PRCS serves an important public interest to “improve public safety outcomes” and facilitate “successful reintegration back into society.” ( § 3450, subd. (a)(5); see People v. Torres (2013) 213 Cal.App.4th 1151, 1158.) Both the community and appellant will benefit from PRCS. The trial court said that the “[S]tate of California actually doesn't want Mr. Espinoza to return to custody․ To take so many years of incarceration and then fling the doors open and say, well, good luck, hope it all works out is likely to just result in a disaster.” We are hopeful that PRCS reduces the chance of disaster.
The judgment is affirmed.
1. All statutory references are to the Penal Code unless otherwise stated.
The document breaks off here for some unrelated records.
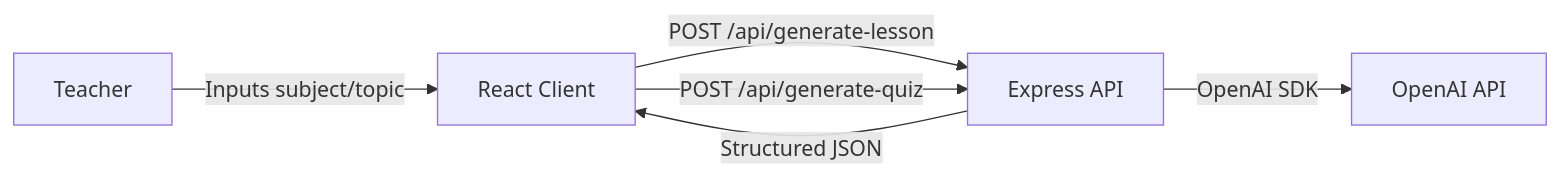
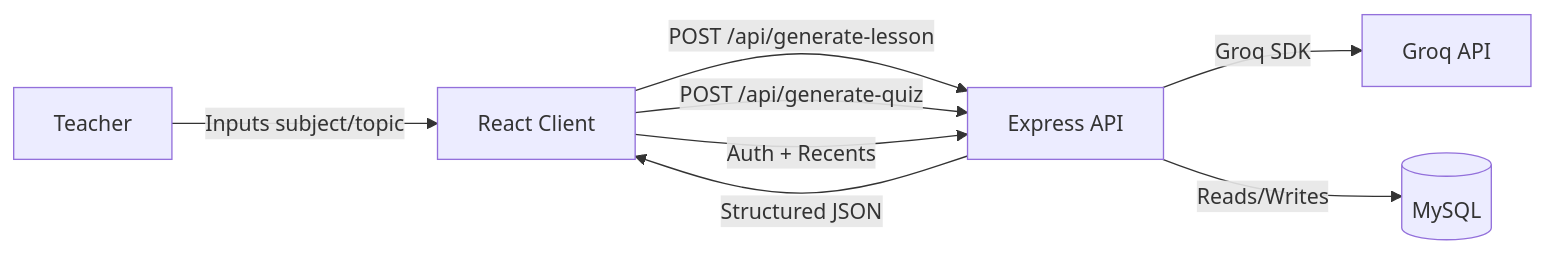
Before and after one commit to refatwashere/EZTutor: the diagram in docs/architecture.md, drawn with Mermaid. The commit also changed other lines of this file and 12 other files, not shown here.

````diff
--- a/docs/architecture.md
+++ b/docs/architecture.md
@@ -9,8 +9,10 @@
 ```mermaid
 flowchart LR
   U[Teacher] -->|Inputs subject/topic| UI[React Client]
   UI -->|POST /api/generate-lesson| API[Express API]
   UI -->|POST /api/generate-quiz| API
+  UI -->|Auth + Recents| API
   API -->|Structured JSON| UI
-  API -->|OpenAI SDK| OAI[OpenAI API]
+  API -->|Groq SDK| GQ[Groq API]
+  API -->|Reads/Writes| DB[(MySQL)]
 ```
````
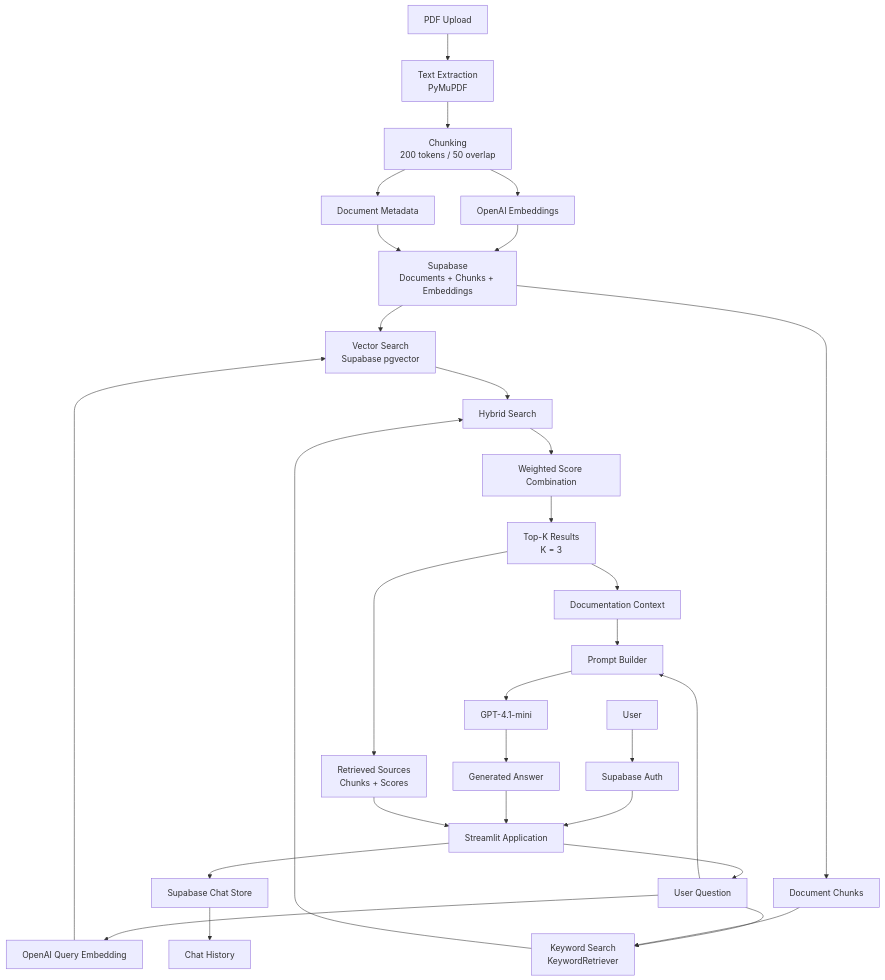
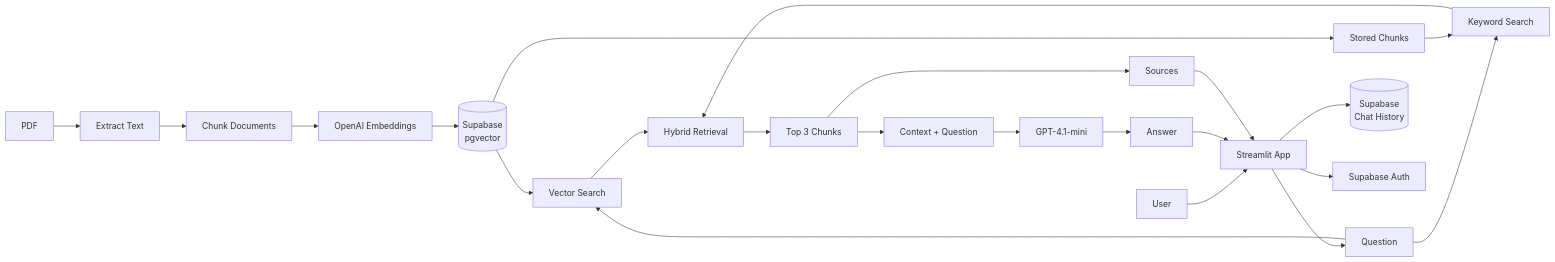
The diagram in README.md (Piotr-Navalnyj/rag-ai-chatbot), drawn with Mermaid before and after one commit.

````diff
--- a/README.md
+++ b/README.md
@@ -32,79 +32,41 @@
 ```mermaid
-flowchart TD
+flowchart LR
 
-    %% =========================
-    %% DOCUMENT INGESTION
-    %% =========================
+    %% INGESTION
+    PDF[PDF] --> EXTRACT[Extract Text]
+    EXTRACT --> CHUNK[Chunk Documents]
+    CHUNK --> EMBED[OpenAI Embeddings]
+    EMBED --> DB[(Supabase<br/>pgvector)]
 
-    PDF[PDF Upload] --> EX[Text Extraction<br/>PyMuPDF]
-    EX --> CH[Chunking<br/>200 tokens / 50 overlap]
-    CH --> EMB[OpenAI Embeddings]
+    %% QUERY
+    USER[User] --> APP[Streamlit App]
+    APP --> QUERY[Question]
 
-    CH --> DOC[Document Metadata]
-    EMB --> DB[Supabase<br/>Documents + Chunks + Embeddings]
-    DOC --> DB
+    QUERY --> VECTOR[Vector Search]
+    QUERY --> KEYWORD[Keyword Search]
 
+    DB --> VECTOR
+    DB --> CHUNKS[Stored Chunks]
+    CHUNKS --> KEYWORD
 
-    %% =========================
-    %% AUTHENTICATION
-    %% =========================
+    VECTOR --> HYBRID[Hybrid Retrieval]
+    KEYWORD --> HYBRID
 
-    USER[User] --> AUTH[Supabase Auth]
-    AUTH --> UI[Streamlit Application]
+    HYBRID --> TOPK[Top 3 Chunks]
 
+    %% GENERATION
+    TOPK --> PROMPT[Context + Question]
+    PROMPT --> LLM[GPT-4.1-mini]
+    LLM --> ANSWER[Answer]
 
-    %% =========================
-    %% QUERY / RETRIEVAL
-    %% =========================
+    %% UI
+    ANSWER --> APP
+    TOPK --> SOURCES[Sources]
+    SOURCES --> APP
 
-    UI --> Q[User Question]
+    %% STORAGE
+    APP --> CHAT[(Supabase<br/>Chat History)]
 
-    Q --> QE[OpenAI Query Embedding]
-
-    QE --> VS[Vector Search<br/>Supabase pgvector]
-
-    Q --> KS[Keyword Search<br/>KeywordRetriever]
-
-    DB --> VS
-    DB --> KC[Document Chunks]
-    KC --> KS
-
-    VS --> HY[Hybrid Search]
-    KS --> HY
-
-    HY --> SCORE[Weighted Score Combination]
-
-    SCORE --> TOP[Top-K Results<br/>K = 3]
-
-
-    %% =========================
-    %% GENERATION
-    %% =========================
-
-    TOP --> CTX[Documentation Context]
-
-    CTX --> PROMPT[Prompt Builder]
-    Q --> PROMPT
-
-    PROMPT --> LLM[GPT-4.1-mini]
-
-    LLM --> ANSWER[Generated Answer]
-
-
-    %% =========================
-    %% RESPONSE
-    %% =========================
-
-    ANSWER --> UI
-
-    TOP --> SOURCES[Retrieved Sources<br/>Chunks + Scores]
-    SOURCES --> UI
-
-
-    %% =========================
-    %% CHAT STORAGE
-    %% =========================
-
-    UI --> CHAT[Supabase Chat Store]
-    CHAT --> HISTORY[Chat History]
+    %% AUTH
+    APP --> AUTH[Supabase Auth]
 ```
````
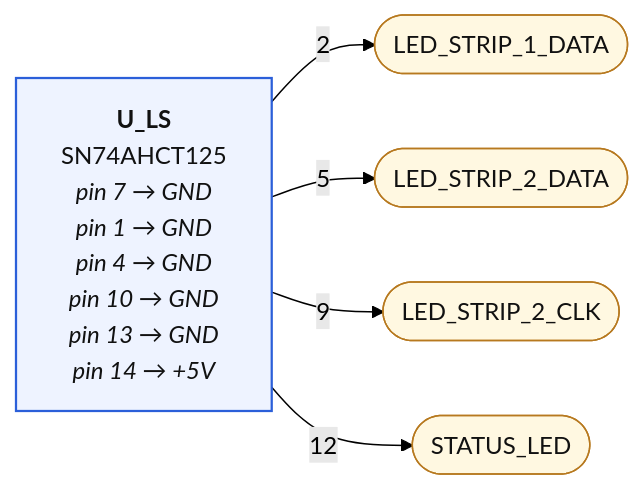
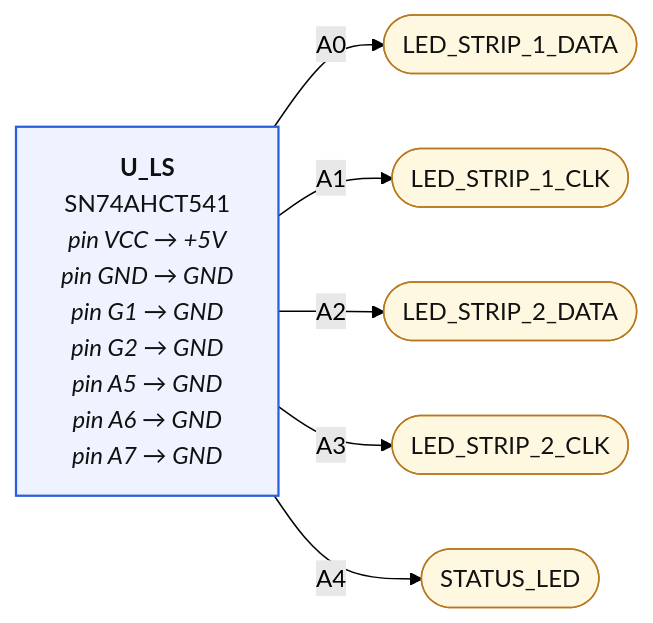
One commit to mrwillson2u/propmesh changed the first of 5 diagrams in hardware/pro/sheets/05-led.diagram.md. Above: the diagram before and after it, drawn with Mermaid (forest theme). The commit also changed other lines of this file and 44 other files, not shown here.

````diff
--- a/hardware/pro/sheets/05-led.diagram.md
+++ b/hardware/pro/sheets/05-led.diagram.md
@@ -7,19 +7,21 @@
 ```mermaid
 graph LR
   classDef part fill:#eef3ff,stroke:#2b5fd9,stroke-width:1.5px,color:#111
   classDef net fill:#fff8e1,stroke:#b7791f,color:#111
   classDef rail fill:#ffe0b2,stroke:#e65100,stroke-width:3px,color:#111,font-weight:bold
   classDef badnet fill:#ffe0e0,stroke:#c00,stroke-width:3px,color:#111,font-weight:bold
   classDef absent fill:#fff,stroke:#c00,stroke-width:2px,stroke-dasharray:6 4,color:#c00
   classDef extra fill:#ffecec,stroke:#c00,stroke-width:2px,color:#111
   classDef dnp fill:#f5f5f5,stroke:#999,stroke-dasharray:3 3,color:#666
   N_LED_STRIP_1_DATA(["LED_STRIP_1_DATA"]):::net
-  P_U_LS["<b>U_LS</b><br/>SN74AHCT125<br/><i>pin 7 → GND</i><br/><i>pin 1 → GND</i><br/><i>pin 4 → GND</i><br/><i>pin 10 → GND</i><br/><i>pin 13 → GND</i><br/><i>pin 14 → +5V</i>"]:::part
-  P_U_LS --"2"--> N_LED_STRIP_1_DATA
+  P_U_LS["<b>U_LS</b><br/>SN74AHCT541<br/><i>pin VCC → +5V</i><br/><i>pin GND → GND</i><br/><i>pin G1 → GND</i><br/><i>pin G2 → GND</i><br/><i>pin A5 → GND</i><br/><i>pin A6 → GND</i><br/><i>pin A7 → GND</i>"]:::part
+  P_U_LS --"A0"--> N_LED_STRIP_1_DATA
+  N_LED_STRIP_1_CLK(["LED_STRIP_1_CLK"]):::net
+  P_U_LS --"A1"--> N_LED_STRIP_1_CLK
   N_LED_STRIP_2_DATA(["LED_STRIP_2_DATA"]):::net
-  P_U_LS --"5"--> N_LED_STRIP_2_DATA
+  P_U_LS --"A2"--> N_LED_STRIP_2_DATA
   N_LED_STRIP_2_CLK(["LED_STRIP_2_CLK"]):::net
-  P_U_LS --"9"--> N_LED_STRIP_2_CLK
+  P_U_LS --"A3"--> N_LED_STRIP_2_CLK
   N_STATUS_LED(["STATUS_LED"]):::net
-  P_U_LS --"12"--> N_STATUS_LED
+  P_U_LS --"A4"--> N_STATUS_LED
 ```
````
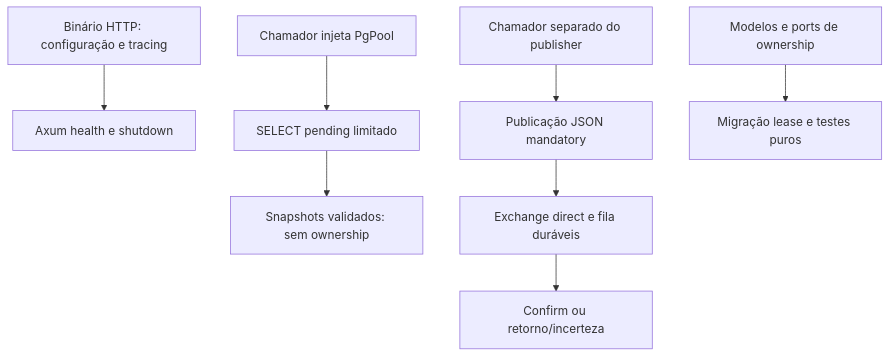
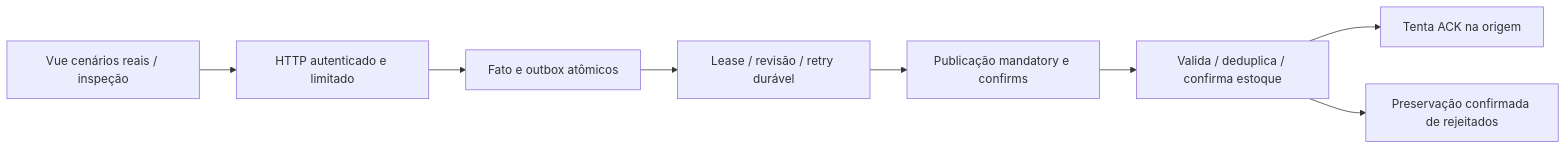
Before and after one commit to juniocr26/engineering-library: the diagram in docs/pt-BR/integrations/verified-flows.md, drawn with Mermaid. The commit also changed other lines of this file and 51 other files, not shown here.

````diff
--- a/docs/pt-BR/integrations/verified-flows.md
+++ b/docs/pt-BR/integrations/verified-flows.md
@@ -50,10 +15,10 @@
 ```mermaid
-flowchart TB
-    MAIN[Binário HTTP: configuração e tracing] --> HEALTH[Axum health e shutdown]
-    CALLER[Chamador injeta PgPool] --> READER[SELECT pending limitado]
-    READER --> SNAP[Snapshots validados: sem ownership]
-    PC[Chamador separado do publisher] --> PUB[Publicação JSON mandatory]
-    PUB --> BROKER[Exchange direct e fila duráveis]
-    BROKER --> CONF[Confirm ou retorno/incerteza]
-    MODEL[Modelos e ports de ownership] --> SCHEMA[Migração lease e testes puros]
+flowchart LR
+    Vue[Vue cenários reais / inspeção] --> HTTP[HTTP autenticado e limitado]
+    HTTP --> Producer[Fato e outbox atômicos]
+    Producer --> Relay[Lease / revisão / retry durável]
+    Relay --> Broker[Publicação mandatory e confirms]
+    Broker --> Consumer[Valida / deduplica / confirma estoque]
+    Consumer --> Ack[Tenta ACK na origem]
+    Consumer --> Quarantine[Preservação confirmada de rejeitados]
 ```
````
2. The probation report describes appellant and his life of crime: “The defendant is an individual whose criminal career began at the age of 11. The defendant's criminal behaviors include, but are not limited to, drug and alcohol related offenses, burglary, theft, and vehicle violations. The defendant has been sentenced to ․ juvenile hall, local jail, the California Rehabilitation Center, and the California Department of Corrections and Rehabilitation. Regardless of the level of intervention, the defendant continued his pattern of behavior, up until the age of 43, when he was committed to Prison for a life sentence. As a result, he has spent the majority of his life incarcerated, or under probation or parole supervision.”This is an apt description. Appellant abused alcohol, heroin, and other drugs for decades. Most of his prior offenses are theft related. We point this out because appellant's criminal history is significant for what it does not show: violence. He is now 60 years old and suffers from poor health.
3. “The realignment legislation enacted in 2011 has two primary prongs: creating a new sentencing mechanism for defendants who are sentenced on and after October 1, 2011, and creating a new process whereby certain offenders being released from prison custody would no longer be supervised by the state parole system, but instead would be supervised by a local supervision agency. The new supervision system is called “postrelease community supervision,” or “PRCS.” PRCS does not shorten any prison term, it merely modifies the agency that will supervise the defendant after release.” (Couzens & Bigelow, Felony Sentencing After Realignment (March 4, 2014); see (as of April 1, 2014.))
We concur: GILBERT, P.J. PERREN, J.